Content revision data
-----

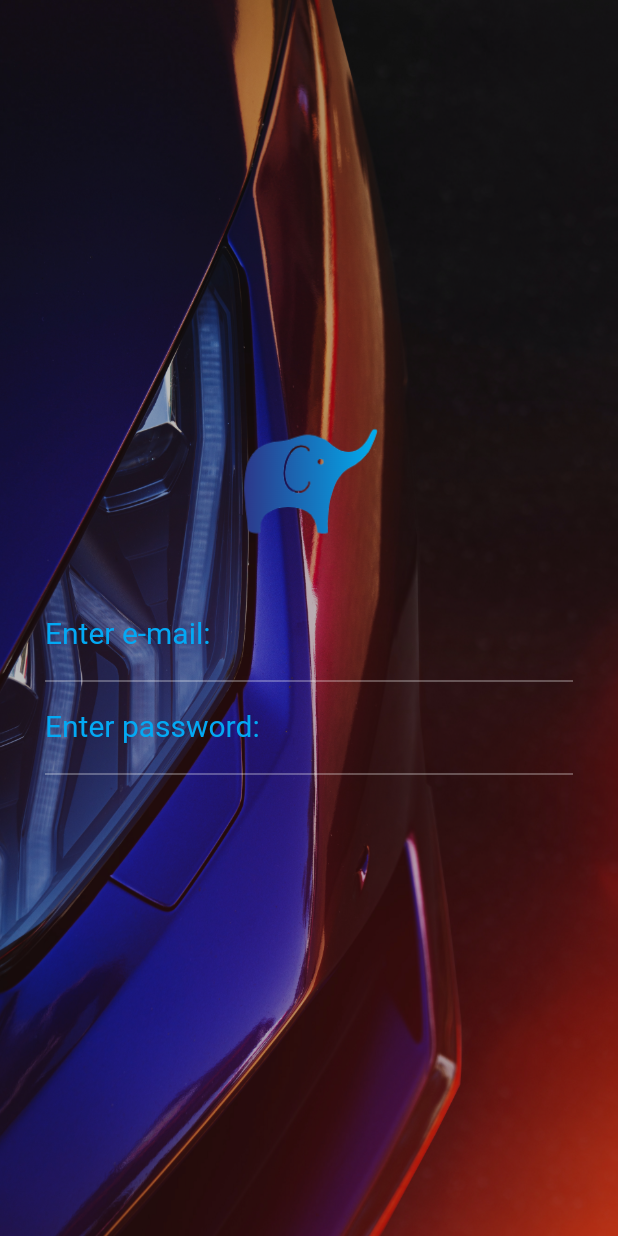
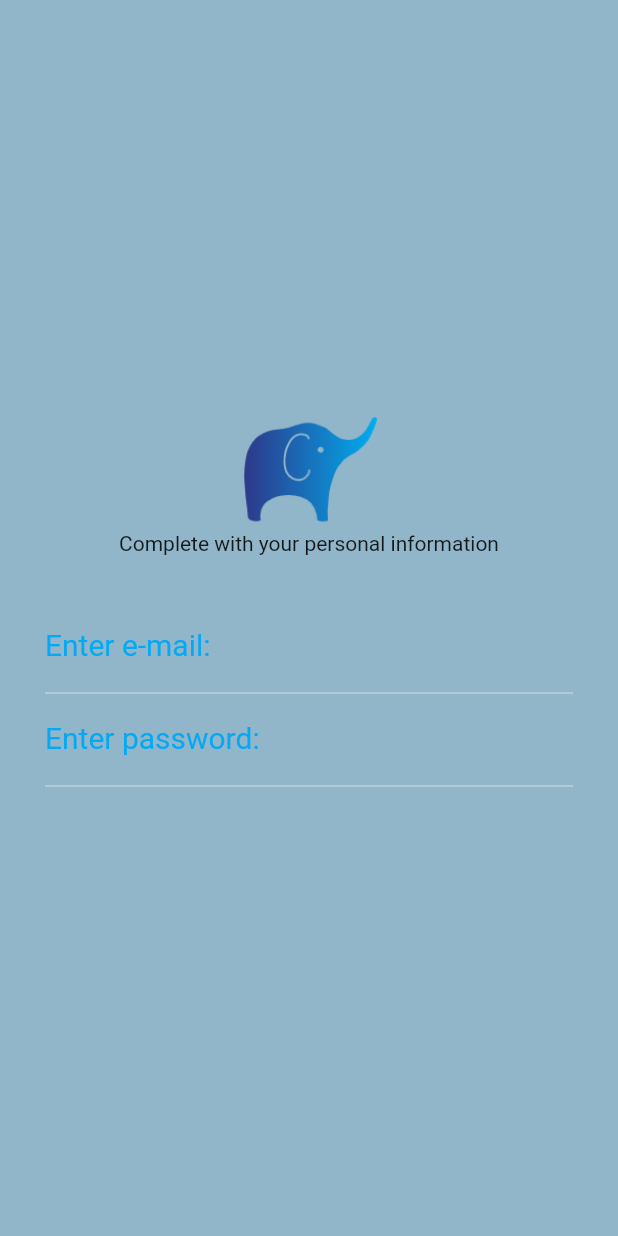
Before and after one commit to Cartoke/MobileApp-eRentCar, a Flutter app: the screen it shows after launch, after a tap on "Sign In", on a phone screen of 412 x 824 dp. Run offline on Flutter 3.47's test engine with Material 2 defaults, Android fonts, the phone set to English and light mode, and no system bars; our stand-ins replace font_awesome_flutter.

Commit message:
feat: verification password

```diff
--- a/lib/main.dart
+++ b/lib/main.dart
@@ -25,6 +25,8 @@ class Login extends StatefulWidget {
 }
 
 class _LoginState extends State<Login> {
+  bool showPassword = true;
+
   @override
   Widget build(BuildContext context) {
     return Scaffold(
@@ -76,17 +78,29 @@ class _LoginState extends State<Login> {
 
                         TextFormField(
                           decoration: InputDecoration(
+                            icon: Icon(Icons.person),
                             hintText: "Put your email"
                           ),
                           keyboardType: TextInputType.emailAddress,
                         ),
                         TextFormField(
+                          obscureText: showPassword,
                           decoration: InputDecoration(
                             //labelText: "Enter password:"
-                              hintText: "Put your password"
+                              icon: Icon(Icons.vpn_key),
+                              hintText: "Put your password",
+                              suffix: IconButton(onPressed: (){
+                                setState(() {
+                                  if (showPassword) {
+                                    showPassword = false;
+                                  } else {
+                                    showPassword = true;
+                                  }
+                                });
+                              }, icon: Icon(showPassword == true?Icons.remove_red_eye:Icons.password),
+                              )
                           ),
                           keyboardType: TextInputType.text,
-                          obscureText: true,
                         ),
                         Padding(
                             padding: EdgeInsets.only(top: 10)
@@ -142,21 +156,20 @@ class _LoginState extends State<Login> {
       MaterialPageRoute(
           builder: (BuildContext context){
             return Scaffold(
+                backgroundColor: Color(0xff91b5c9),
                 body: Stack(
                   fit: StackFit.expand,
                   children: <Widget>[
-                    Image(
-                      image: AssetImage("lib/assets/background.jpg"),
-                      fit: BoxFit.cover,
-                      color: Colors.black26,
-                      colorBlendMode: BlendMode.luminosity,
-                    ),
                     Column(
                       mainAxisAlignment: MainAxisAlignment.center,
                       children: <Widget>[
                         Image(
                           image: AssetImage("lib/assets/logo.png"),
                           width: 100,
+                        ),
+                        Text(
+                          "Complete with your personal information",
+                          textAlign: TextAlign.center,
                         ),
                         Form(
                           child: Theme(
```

-----

> [Action item] When a line in the records above contains the word "your", copy it.

> [Task result]
                             hintText: "Put your email"
-                              hintText: "Put your password"
+                              hintText: "Put your password",
+                          "Complete with your personal information",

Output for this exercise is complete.